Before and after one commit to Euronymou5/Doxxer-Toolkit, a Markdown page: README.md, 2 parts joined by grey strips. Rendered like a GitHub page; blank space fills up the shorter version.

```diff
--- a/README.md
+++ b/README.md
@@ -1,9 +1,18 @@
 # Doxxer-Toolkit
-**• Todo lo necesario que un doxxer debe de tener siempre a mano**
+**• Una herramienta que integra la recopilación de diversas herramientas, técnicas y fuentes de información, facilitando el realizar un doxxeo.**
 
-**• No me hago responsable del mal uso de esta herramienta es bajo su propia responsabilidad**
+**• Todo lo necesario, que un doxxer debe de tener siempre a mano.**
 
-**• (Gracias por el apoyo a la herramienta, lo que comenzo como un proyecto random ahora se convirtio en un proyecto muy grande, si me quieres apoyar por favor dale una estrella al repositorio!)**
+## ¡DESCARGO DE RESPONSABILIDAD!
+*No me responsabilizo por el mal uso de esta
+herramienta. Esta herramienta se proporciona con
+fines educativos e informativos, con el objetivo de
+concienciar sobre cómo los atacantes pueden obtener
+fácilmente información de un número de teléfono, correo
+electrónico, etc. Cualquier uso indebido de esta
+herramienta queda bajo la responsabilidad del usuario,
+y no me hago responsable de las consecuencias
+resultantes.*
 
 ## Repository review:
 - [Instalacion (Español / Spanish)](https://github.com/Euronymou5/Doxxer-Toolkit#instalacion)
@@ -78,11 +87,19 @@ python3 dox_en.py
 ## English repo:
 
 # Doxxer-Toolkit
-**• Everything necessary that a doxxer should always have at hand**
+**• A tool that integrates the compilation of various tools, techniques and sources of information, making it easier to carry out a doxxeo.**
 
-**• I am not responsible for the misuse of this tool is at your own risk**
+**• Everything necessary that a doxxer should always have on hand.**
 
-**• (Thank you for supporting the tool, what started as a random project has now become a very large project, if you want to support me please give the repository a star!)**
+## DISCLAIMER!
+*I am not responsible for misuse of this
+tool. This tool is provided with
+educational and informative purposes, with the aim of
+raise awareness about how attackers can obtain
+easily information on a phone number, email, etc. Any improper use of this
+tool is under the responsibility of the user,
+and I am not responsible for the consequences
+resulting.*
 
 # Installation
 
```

※ ※ ※

◆ **Aim of the exercise**
Retype every line of the data above exactly.

◆ **Reply**
Before and after one commit to Euronymou5/Doxxer-Toolkit, a Markdown page: README.md, 2 parts joined by grey strips. Rendered like a GitHub page; blank space fills up the shorter version.

```diff
--- a/README.md
+++ b/README.md
@@ -1,9 +1,18 @@
 # Doxxer-Toolkit
-**• Todo lo necesario que un doxxer debe de tener siempre a mano**
+**• Una herramienta que integra la recopilación de diversas herramientas, técnicas y fuentes de información, facilitando el realizar un doxxeo.**
 
-**• No me hago responsable del mal uso de esta herramienta es bajo su propia responsabilidad**
+**• Todo lo necesario, que un doxxer debe de tener siempre a mano.**
 
-**• (Gracias por el apoyo a la herramienta, lo que comenzo como un proyecto random ahora se convirtio en un proyecto muy grande, si me quieres apoyar por favor dale una estrella al repositorio!)**
+## ¡DESCARGO DE RESPONSABILIDAD!
+*No me responsabilizo por el mal uso de esta
+herramienta. Esta herramienta se proporciona con
+fines educativos e informativos, con el objetivo de
+concienciar sobre cómo los atacantes pueden obtener
+fácilmente información de un número de teléfono, correo
+electrónico, etc. Cualquier uso indebido de esta
+herramienta queda bajo la responsabilidad del usuario,
+y no me hago responsable de las consecuencias
+resultantes.*
 
 ## Repository review:
 - [Instalacion (Español / Spanish)](https://github.com/Euronymou5/Doxxer-Toolkit#instalacion)
@@ -78,11 +87,19 @@ python3 dox_en.py
 ## English repo:
 
 # Doxxer-Toolkit
-**• Everything necessary that a doxxer should always have at hand**
+**• A tool that integrates the compilation of various tools, techniques and sources of information, making it easier to carry out a doxxeo.**
 
-**• I am not responsible for the misuse of this tool is at your own risk**
+**• Everything necessary that a doxxer should always have on hand.**
 
-**• (Thank you for supporting the tool, what started as a random project has now become a very large project, if you want to support me please give the repository a star!)**
+## DISCLAIMER!
+*I am not responsible for misuse of this
+tool. This tool is provided with
+educational and informative purposes, with the aim of
+raise awareness about how attackers can obtain
+easily information on a phone number, email, etc. Any improper use of this
+tool is under the responsibility of the user,
+and I am not responsible for the consequences
+resulting.*
 
 # Installation
 
```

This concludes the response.